DATA EXCERPTS Block Start
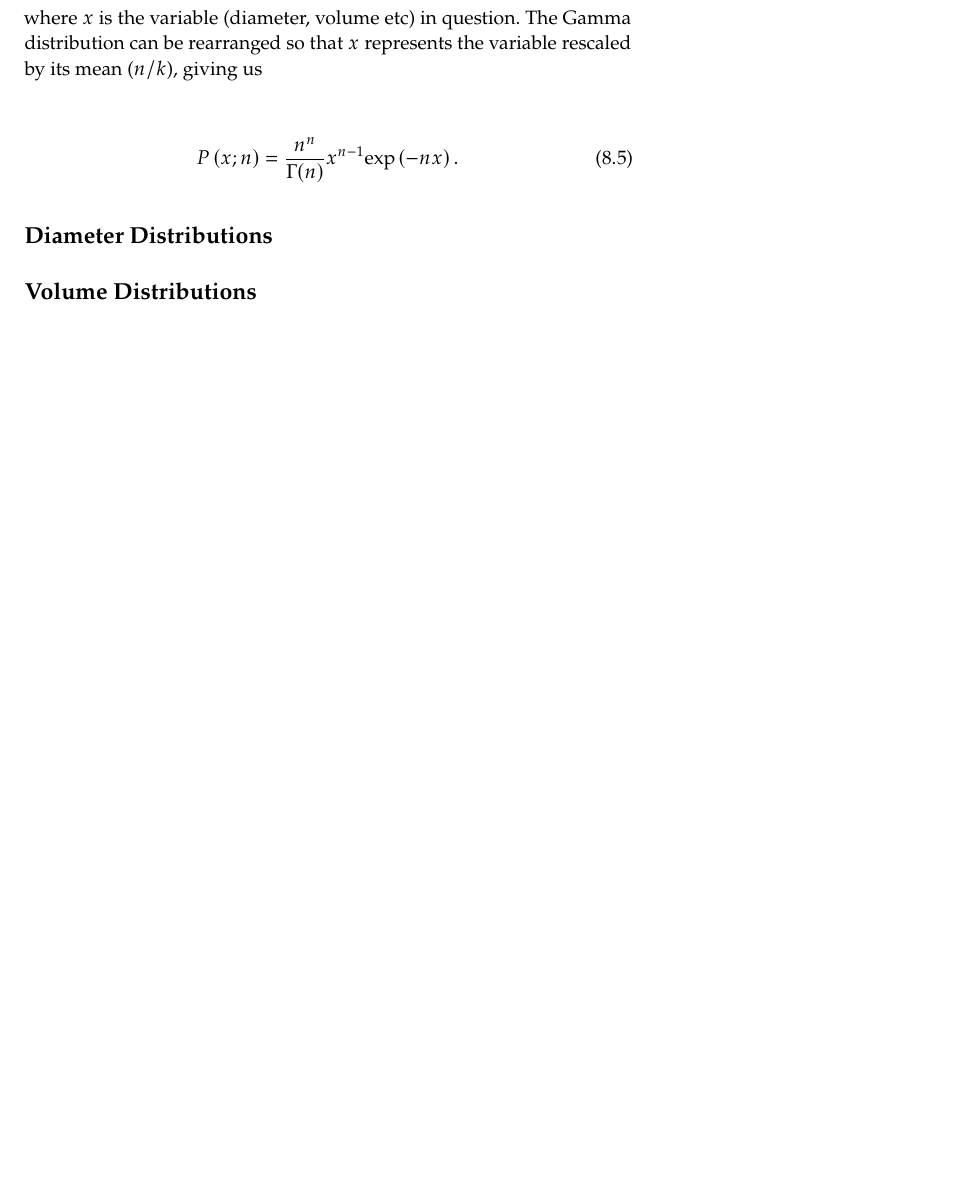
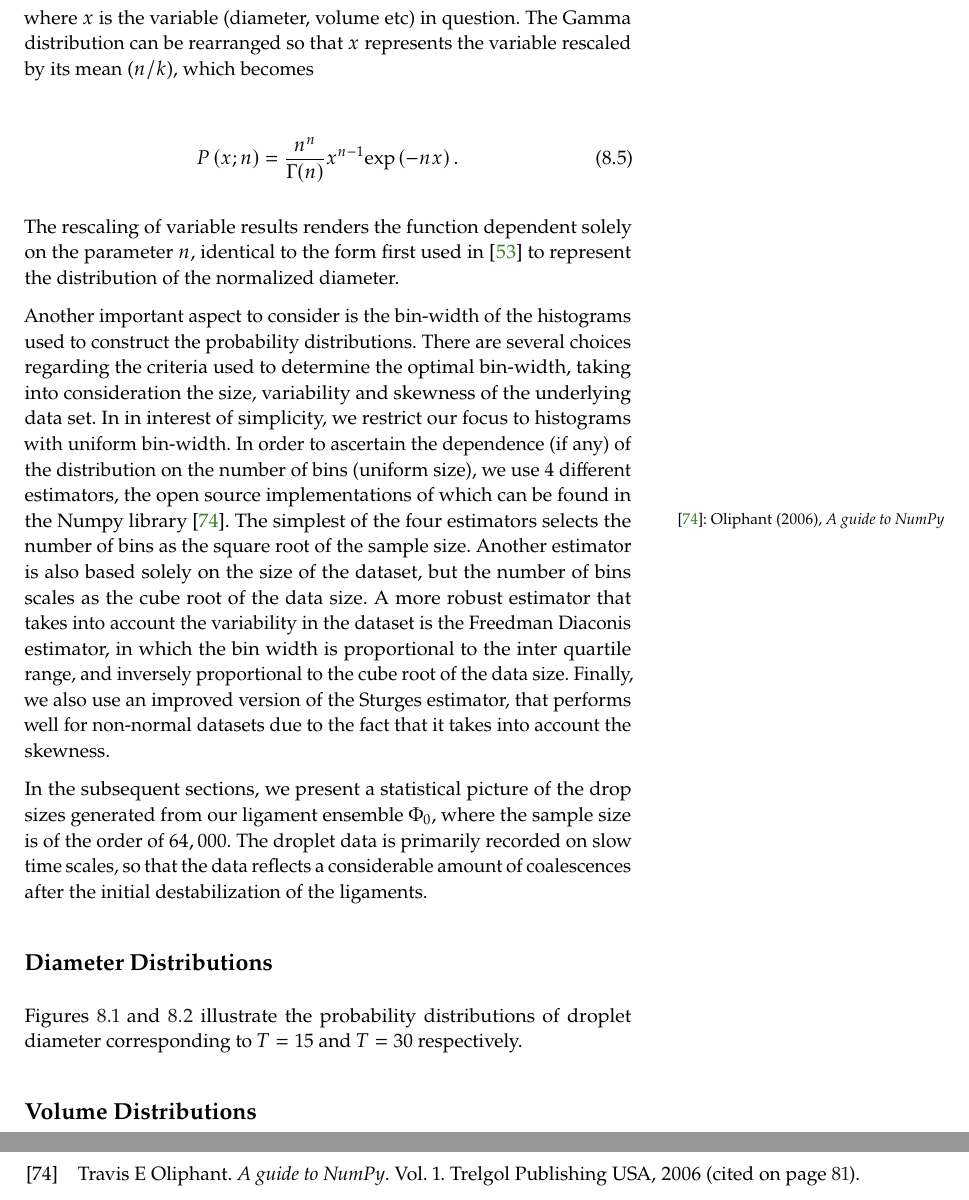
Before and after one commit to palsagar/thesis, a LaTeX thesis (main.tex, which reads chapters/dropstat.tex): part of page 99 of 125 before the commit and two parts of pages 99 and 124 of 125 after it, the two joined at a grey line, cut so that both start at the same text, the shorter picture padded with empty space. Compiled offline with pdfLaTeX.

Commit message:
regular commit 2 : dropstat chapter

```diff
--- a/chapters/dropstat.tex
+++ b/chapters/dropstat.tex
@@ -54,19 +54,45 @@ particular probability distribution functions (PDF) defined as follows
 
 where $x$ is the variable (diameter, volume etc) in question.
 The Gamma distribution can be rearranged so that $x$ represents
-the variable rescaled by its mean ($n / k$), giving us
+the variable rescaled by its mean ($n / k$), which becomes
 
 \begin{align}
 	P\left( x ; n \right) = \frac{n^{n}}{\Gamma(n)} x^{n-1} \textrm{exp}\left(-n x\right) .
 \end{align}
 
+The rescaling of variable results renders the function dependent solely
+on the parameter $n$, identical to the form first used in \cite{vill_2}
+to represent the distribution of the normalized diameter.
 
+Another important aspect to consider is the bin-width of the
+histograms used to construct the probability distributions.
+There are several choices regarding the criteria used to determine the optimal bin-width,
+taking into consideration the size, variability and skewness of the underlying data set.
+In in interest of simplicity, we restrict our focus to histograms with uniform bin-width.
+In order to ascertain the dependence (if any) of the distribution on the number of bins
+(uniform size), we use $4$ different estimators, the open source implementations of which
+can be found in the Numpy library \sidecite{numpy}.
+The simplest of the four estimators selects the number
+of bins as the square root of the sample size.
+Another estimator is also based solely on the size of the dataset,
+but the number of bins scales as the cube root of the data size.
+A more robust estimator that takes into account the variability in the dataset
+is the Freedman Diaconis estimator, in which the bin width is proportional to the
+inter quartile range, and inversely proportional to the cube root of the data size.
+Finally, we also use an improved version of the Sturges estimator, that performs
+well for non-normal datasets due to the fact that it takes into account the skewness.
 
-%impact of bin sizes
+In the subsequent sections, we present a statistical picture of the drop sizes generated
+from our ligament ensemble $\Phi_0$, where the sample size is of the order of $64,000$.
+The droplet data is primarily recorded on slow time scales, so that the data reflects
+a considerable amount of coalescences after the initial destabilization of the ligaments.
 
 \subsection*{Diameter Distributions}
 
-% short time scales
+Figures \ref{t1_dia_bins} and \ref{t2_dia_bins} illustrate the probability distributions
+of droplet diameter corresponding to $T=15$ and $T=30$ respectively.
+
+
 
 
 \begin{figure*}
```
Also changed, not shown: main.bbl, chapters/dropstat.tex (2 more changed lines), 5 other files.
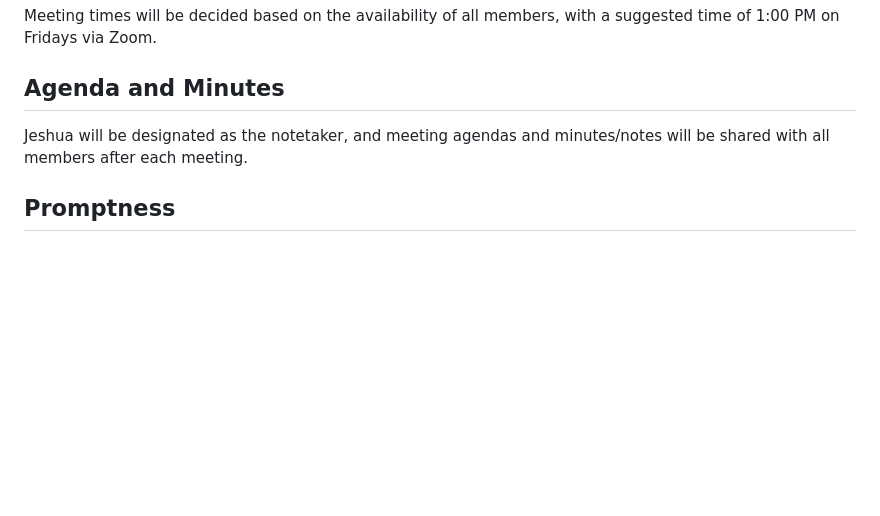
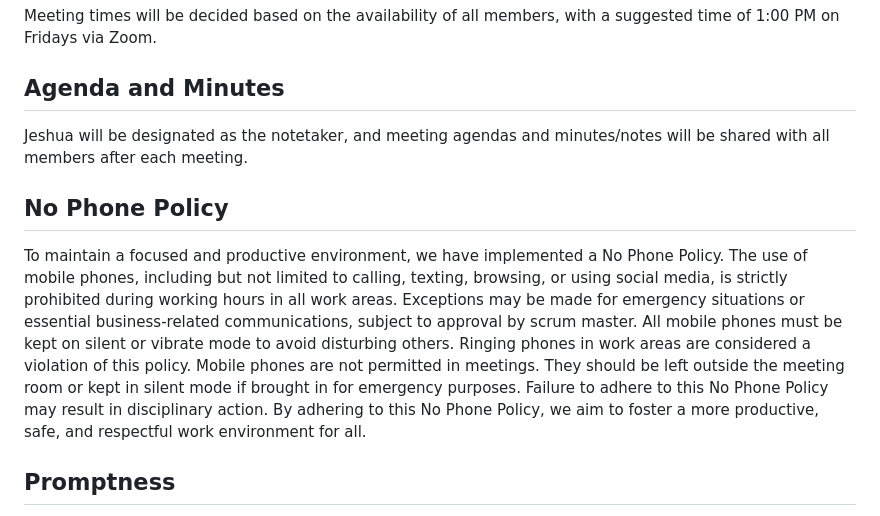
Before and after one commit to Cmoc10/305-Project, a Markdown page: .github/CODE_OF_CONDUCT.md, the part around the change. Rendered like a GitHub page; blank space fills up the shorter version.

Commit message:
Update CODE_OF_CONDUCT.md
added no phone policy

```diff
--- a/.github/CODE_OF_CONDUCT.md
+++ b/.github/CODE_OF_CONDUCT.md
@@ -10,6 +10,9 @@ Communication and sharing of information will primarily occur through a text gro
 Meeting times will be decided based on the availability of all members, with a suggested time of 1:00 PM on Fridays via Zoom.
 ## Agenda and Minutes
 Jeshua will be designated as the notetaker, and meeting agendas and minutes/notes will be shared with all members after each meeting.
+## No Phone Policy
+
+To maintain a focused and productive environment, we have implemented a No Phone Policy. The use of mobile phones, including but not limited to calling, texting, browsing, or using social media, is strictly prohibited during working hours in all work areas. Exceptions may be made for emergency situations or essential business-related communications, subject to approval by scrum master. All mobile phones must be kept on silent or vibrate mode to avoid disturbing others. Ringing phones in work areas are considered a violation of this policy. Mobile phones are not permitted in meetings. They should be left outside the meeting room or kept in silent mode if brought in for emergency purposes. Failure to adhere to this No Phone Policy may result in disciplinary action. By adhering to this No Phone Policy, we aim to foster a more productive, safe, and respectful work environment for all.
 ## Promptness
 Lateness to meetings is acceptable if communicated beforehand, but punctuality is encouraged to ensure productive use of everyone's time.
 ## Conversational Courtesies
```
DATA EXCERPTS Block End
Copy the lines above exactly and exclude every image.

Before and after one commit to palsagar/thesis, a LaTeX thesis (main.tex, which reads chapters/dropstat.tex): part of page 99 of 125 before the commit and two parts of pages 99 and 124 of 125 after it, the two joined at a grey line, cut so that both start at the same text, the shorter picture padded with empty space. Compiled offline with pdfLaTeX.

Commit message:
regular commit 2 : dropstat chapter

```diff
--- a/chapters/dropstat.tex
+++ b/chapters/dropstat.tex
@@ -54,19 +54,45 @@ particular probability distribution functions (PDF) defined as follows
 
 where $x$ is the variable (diameter, volume etc) in question.
 The Gamma distribution can be rearranged so that $x$ represents
-the variable rescaled by its mean ($n / k$), giving us
+the variable rescaled by its mean ($n / k$), which becomes
 
 \begin{align}
 	P\left( x ; n \right) = \frac{n^{n}}{\Gamma(n)} x^{n-1} \textrm{exp}\left(-n x\right) .
 \end{align}
 
+The rescaling of variable results renders the function dependent solely
+on the parameter $n$, identical to the form first used in \cite{vill_2}
+to represent the distribution of the normalized diameter.
 
+Another important aspect to consider is the bin-width of the
+histograms used to construct the probability distributions.
+There are several choices regarding the criteria used to determine the optimal bin-width,
+taking into consideration the size, variability and skewness of the underlying data set.
+In in interest of simplicity, we restrict our focus to histograms with uniform bin-width.
+In order to ascertain the dependence (if any) of the distribution on the number of bins
+(uniform size), we use $4$ different estimators, the open source implementations of which
+can be found in the Numpy library \sidecite{numpy}.
+The simplest of the four estimators selects the number
+of bins as the square root of the sample size.
+Another estimator is also based solely on the size of the dataset,
+but the number of bins scales as the cube root of the data size.
+A more robust estimator that takes into account the variability in the dataset
+is the Freedman Diaconis estimator, in which the bin width is proportional to the
+inter quartile range, and inversely proportional to the cube root of the data size.
+Finally, we also use an improved version of the Sturges estimator, that performs
+well for non-normal datasets due to the fact that it takes into account the skewness.
 
-%impact of bin sizes
+In the subsequent sections, we present a statistical picture of the drop sizes generated
+from our ligament ensemble $\Phi_0$, where the sample size is of the order of $64,000$.
+The droplet data is primarily recorded on slow time scales, so that the data reflects
+a considerable amount of coalescences after the initial destabilization of the ligaments.
 
 \subsection*{Diameter Distributions}
 
-% short time scales
+Figures \ref{t1_dia_bins} and \ref{t2_dia_bins} illustrate the probability distributions
+of droplet diameter corresponding to $T=15$ and $T=30$ respectively.
+
+
 
 
 \begin{figure*}
```
Also changed, not shown: main.bbl, chapters/dropstat.tex (2 more changed lines), 5 other files.
Before and after one commit to Cmoc10/305-Project, a Markdown page: .github/CODE_OF_CONDUCT.md, the part around the change. Rendered like a GitHub page; blank space fills up the shorter version.

Commit message:
Update CODE_OF_CONDUCT.md
added no phone policy

```diff
--- a/.github/CODE_OF_CONDUCT.md
+++ b/.github/CODE_OF_CONDUCT.md
@@ -10,6 +10,9 @@ Communication and sharing of information will primarily occur through a text gro
 Meeting times will be decided based on the availability of all members, with a suggested time of 1:00 PM on Fridays via Zoom.
 ## Agenda and Minutes
 Jeshua will be designated as the notetaker, and meeting agendas and minutes/notes will be shared with all members after each meeting.
+## No Phone Policy
+
+To maintain a focused and productive environment, we have implemented a No Phone Policy. The use of mobile phones, including but not limited to calling, texting, browsing, or using social media, is strictly prohibited during working hours in all work areas. Exceptions may be made for emergency situations or essential business-related communications, subject to approval by scrum master. All mobile phones must be kept on silent or vibrate mode to avoid disturbing others. Ringing phones in work areas are considered a violation of this policy. Mobile phones are not permitted in meetings. They should be left outside the meeting room or kept in silent mode if brought in for emergency purposes. Failure to adhere to this No Phone Policy may result in disciplinary action. By adhering to this No Phone Policy, we aim to foster a more productive, safe, and respectful work environment for all.
 ## Promptness
 Lateness to meetings is acceptable if communicated beforehand, but punctuality is encouraged to ensure productive use of everyone's time.
 ## Conversational Courtesies
```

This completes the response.